The U.S. embassy in Havana, Cuba, is seen on Sept. 29, 2017, after the United States announced the withdrawal of more than half its personnel due to the mysterious health symptoms showing up in its diplomatic staff.
Picture of a reflection of the US embassy in Havana, taken on October 3, 2017. Cuba's Foreign Minister Bruno Rodriguez on Tuesday slammed the US expulsion of Cuban diplomats as "unjustified... unfounded and unacceptable," in a deepening row over mysterious attacks on staff at the US embassy in Havana. (Image credit: Lage/AFP/Getty)

The U.S. embassy workers in Cuba who were initially thought to have been attacked by a "sonic weapon" have sustained damage to the white matter in their brains, scans reveal. And officials are increasingly skeptical that a sonic weapon was the cause, the Associated Press reported.

The first symptoms of a possible "attack" showed up in the fall of 2016. The workers heard loud, bizarre noises, such as chirps, hums and scraping sounds, or felt a ghostly movement of air near them, and then went on to have hearing loss and ringing in the ears, the Washington Post reported.

Afterwards, those affected by the bizarre phenomenon went on to have memory loss, hearing and vision problems, and troubles with balance. Brain scans now reveal alterations in white matter, which contains the neurons that communicate with one another, the AP reported.

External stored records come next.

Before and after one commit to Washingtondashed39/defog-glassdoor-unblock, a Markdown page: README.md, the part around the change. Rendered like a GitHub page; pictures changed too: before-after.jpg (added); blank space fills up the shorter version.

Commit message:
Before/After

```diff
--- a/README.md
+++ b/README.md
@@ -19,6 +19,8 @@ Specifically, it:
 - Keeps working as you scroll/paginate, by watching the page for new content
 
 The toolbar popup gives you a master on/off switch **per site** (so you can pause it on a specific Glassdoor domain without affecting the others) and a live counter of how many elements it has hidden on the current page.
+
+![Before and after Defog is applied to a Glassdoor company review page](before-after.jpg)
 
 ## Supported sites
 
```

While the U.S. government initially blamed a mysterious sonic weapon for the attacks, U.S. officials are now being careful to avoid the term, according to the AP. Many experts in acoustic waves said sound waves were unlikely to cause the brain damage seen in the state department officials. Instead, the sounds may have been the result, not the cause, of whatever injured the people, the AP reported.

Physicians who have been treating the mystery cases for months are expected to present their findings in a forthcoming issue of the Journal of the American Medical Association.

Originally published on Live Science.

Tia Ghose
Managing Editor

Tia is the managing editor and was previously a senior writer for Live Science. Her work has appeared in Scientific American, and other outlets. She holds a master's degree in bioengineering from the University of Washington, a graduate certificate in science writing from UC Santa Cruz and a bachelor's degree in mechanical engineering from the University of Texas at Austin. Tia was part of a team at the Milwaukee Journal Sentinel that published the Empty Cradles series on preterm births, which won multiple awards, including the 2012 Casey Medal for Meritorious Journalism.